FOAF is an example of how the Semantic Web attempts to make use of the relationships within a social context.
Whatever metaphor is applied to untangling terrorist activity, the Semantic Web can be a useful technology, for managing and analyzing data about terrorist activities. Terror operations are conspiracies involving a small group of people carrying out a complex chain of actions and bound by an intricate web of relationships. The Semantic Web can serve as a valuable tool for gathering, organizing, and disseminating information.
Mapping a terrorist organization or event requires a series of steps: gathering data, organizing the data and outlining connections, and identifying holes in the connections and developing theories to fill them. The process is then repeated as theories are tested and new leads are generated. In this process, enormous amounts of seemingly irrelevant data is accumulated, but it will need to be organized into the framework as well because it may become relevant in a later stage of the investigation. The Semantic Web can be a useful tool at each stage of an investigation.
By conducting smart searches, the Semantic Web can surmount these weaknesses and maximize the amount of relevant data brought to the intelligence analyst's attention.
Unlike search engine which is based on natural language, is simply matching characters the information has no inherent meaning to the search engine. For the Semantic Web, Zawahiri and 1993 would have a specific meaning, so that a search could focus on information relating to Zawahiri's activities in the appropriate timeframe. The marked-up data could then be pulled into the researcher's Semantic Web portal automatically. This ability to aggregate information could save the researcher hours of scanning documents, and, by automatically placing information into a context, possibly reveal connections that the researcher would not have noticed.

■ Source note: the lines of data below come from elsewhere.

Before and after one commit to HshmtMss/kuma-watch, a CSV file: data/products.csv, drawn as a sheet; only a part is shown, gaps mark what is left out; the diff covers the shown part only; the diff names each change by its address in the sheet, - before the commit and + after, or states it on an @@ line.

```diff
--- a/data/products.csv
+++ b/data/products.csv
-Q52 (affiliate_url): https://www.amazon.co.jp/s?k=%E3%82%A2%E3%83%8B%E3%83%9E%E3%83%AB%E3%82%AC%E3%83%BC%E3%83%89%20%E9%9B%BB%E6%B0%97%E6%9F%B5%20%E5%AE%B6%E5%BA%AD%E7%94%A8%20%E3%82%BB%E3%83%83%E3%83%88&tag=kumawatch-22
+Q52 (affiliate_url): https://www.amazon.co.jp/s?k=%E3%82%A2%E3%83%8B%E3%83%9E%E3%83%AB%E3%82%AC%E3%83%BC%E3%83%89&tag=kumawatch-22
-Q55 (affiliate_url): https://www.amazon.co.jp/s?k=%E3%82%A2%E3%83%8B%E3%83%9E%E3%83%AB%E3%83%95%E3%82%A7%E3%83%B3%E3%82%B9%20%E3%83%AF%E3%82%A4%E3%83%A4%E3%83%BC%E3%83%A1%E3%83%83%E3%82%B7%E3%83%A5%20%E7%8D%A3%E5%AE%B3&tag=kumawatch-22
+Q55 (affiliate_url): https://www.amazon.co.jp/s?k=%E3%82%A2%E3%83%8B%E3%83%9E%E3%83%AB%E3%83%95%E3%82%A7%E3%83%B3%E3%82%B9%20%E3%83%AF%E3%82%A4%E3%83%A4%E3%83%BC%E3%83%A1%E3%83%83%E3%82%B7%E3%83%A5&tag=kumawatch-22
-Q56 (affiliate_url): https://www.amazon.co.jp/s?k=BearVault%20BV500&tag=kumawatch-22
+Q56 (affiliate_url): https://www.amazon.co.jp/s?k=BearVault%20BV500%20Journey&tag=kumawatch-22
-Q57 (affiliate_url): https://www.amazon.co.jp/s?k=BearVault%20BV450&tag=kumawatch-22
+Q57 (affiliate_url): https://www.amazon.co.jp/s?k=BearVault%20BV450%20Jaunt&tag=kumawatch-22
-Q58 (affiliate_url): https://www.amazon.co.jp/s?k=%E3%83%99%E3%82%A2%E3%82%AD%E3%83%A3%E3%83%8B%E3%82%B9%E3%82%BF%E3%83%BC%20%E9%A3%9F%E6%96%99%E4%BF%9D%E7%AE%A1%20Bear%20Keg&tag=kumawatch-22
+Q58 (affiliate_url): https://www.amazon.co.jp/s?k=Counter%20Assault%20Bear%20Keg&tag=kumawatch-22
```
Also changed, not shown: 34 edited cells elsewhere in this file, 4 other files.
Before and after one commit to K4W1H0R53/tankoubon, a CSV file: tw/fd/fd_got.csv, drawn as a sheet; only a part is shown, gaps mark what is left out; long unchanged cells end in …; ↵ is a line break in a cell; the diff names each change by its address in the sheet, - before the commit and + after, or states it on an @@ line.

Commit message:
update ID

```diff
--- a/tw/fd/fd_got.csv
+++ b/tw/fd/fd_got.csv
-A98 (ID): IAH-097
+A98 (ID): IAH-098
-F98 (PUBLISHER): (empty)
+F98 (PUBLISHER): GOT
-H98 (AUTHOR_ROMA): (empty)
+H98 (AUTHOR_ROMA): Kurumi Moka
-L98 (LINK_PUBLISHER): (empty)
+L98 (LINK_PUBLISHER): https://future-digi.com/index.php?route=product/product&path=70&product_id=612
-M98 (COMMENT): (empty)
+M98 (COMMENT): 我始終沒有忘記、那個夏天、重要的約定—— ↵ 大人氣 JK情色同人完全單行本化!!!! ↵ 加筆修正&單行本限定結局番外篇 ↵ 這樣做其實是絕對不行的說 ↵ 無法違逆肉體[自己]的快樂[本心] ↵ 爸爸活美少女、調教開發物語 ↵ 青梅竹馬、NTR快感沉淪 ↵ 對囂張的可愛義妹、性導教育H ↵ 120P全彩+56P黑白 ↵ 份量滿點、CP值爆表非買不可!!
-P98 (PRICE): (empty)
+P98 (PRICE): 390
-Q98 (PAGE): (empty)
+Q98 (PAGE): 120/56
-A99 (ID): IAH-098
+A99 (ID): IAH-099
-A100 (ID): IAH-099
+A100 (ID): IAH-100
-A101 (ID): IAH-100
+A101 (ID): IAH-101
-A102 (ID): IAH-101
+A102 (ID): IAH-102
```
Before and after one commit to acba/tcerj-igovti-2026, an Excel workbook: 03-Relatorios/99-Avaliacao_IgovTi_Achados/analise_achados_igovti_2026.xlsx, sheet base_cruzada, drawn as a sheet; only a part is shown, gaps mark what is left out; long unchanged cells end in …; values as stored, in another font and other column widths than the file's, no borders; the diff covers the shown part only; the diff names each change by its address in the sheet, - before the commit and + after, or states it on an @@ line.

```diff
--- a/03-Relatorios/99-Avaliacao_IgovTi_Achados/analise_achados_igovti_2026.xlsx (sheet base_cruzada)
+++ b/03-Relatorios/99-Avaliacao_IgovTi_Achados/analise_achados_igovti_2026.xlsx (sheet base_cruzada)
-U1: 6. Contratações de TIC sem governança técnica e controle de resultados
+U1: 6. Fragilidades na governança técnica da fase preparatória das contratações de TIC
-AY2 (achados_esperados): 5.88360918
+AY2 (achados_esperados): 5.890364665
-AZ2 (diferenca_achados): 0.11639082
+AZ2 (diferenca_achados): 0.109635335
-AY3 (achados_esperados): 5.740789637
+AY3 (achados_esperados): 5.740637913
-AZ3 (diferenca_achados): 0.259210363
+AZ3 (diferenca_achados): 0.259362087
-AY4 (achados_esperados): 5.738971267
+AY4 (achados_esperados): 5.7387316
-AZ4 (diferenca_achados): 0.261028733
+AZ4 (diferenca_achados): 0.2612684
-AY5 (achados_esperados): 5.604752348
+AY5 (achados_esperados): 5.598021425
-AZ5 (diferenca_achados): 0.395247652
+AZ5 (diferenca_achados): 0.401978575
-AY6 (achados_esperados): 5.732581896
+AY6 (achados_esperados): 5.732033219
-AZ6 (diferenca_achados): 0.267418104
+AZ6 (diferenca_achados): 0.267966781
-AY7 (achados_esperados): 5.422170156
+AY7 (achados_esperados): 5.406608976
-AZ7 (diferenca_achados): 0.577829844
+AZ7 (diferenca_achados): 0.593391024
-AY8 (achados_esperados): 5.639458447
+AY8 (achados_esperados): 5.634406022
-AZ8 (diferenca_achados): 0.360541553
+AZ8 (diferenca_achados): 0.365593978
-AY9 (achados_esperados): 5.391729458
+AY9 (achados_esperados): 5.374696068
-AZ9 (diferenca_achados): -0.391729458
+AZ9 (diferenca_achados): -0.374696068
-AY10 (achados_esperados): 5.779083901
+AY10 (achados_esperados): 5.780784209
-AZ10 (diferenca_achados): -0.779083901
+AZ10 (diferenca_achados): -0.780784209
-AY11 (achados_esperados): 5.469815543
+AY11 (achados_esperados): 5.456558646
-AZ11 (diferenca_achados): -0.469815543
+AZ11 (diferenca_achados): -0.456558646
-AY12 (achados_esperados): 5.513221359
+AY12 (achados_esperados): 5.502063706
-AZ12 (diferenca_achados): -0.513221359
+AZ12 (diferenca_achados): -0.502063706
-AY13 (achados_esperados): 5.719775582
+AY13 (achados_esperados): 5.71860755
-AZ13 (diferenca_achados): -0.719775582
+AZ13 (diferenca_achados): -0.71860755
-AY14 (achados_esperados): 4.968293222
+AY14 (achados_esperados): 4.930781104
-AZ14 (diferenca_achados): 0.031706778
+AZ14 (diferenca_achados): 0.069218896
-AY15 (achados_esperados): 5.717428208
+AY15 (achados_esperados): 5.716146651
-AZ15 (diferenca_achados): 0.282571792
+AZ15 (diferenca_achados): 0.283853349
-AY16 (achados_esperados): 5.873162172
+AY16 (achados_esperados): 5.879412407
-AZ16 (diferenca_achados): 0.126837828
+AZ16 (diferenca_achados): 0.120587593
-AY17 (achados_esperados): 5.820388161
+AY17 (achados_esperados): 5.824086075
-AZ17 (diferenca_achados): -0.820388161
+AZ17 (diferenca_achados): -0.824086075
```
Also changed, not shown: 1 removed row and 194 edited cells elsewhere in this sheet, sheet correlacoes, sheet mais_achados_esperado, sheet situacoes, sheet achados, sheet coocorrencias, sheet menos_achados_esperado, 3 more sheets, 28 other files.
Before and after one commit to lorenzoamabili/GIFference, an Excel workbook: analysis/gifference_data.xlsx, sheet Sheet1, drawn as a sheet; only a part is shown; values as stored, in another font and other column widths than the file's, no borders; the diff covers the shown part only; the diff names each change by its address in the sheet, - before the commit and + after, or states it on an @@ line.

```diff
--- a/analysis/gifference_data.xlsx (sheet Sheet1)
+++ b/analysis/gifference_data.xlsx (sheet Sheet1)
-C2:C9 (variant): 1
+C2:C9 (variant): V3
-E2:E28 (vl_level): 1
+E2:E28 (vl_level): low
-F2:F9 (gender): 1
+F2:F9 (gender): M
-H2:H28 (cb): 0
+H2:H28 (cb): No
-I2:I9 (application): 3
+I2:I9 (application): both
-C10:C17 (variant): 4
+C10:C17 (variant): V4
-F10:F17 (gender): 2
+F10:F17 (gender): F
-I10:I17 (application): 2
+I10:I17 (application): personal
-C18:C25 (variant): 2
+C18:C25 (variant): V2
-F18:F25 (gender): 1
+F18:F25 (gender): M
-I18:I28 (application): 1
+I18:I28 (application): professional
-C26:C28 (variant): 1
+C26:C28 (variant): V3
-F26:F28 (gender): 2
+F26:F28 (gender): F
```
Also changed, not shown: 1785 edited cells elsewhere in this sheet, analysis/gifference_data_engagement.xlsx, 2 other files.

A Semantic Web portal could be encoded to recognize Osama ben Laden and Usama bin Ladin as the same person- or to compare other information, such as birth date or nationality. A Semantic Web portal could also be encoded to recognize nicknames and aliases, for example Abu Ammar as a common nickname for Yasser Arafat. The Semantic Web also gives the user the ability to shape the information according to changing needs. A Semantic Web portal can be used to examine information from several different angles. This flexibility in structuring the data is particularly useful for tracking the movement of money and of suspected terrorists.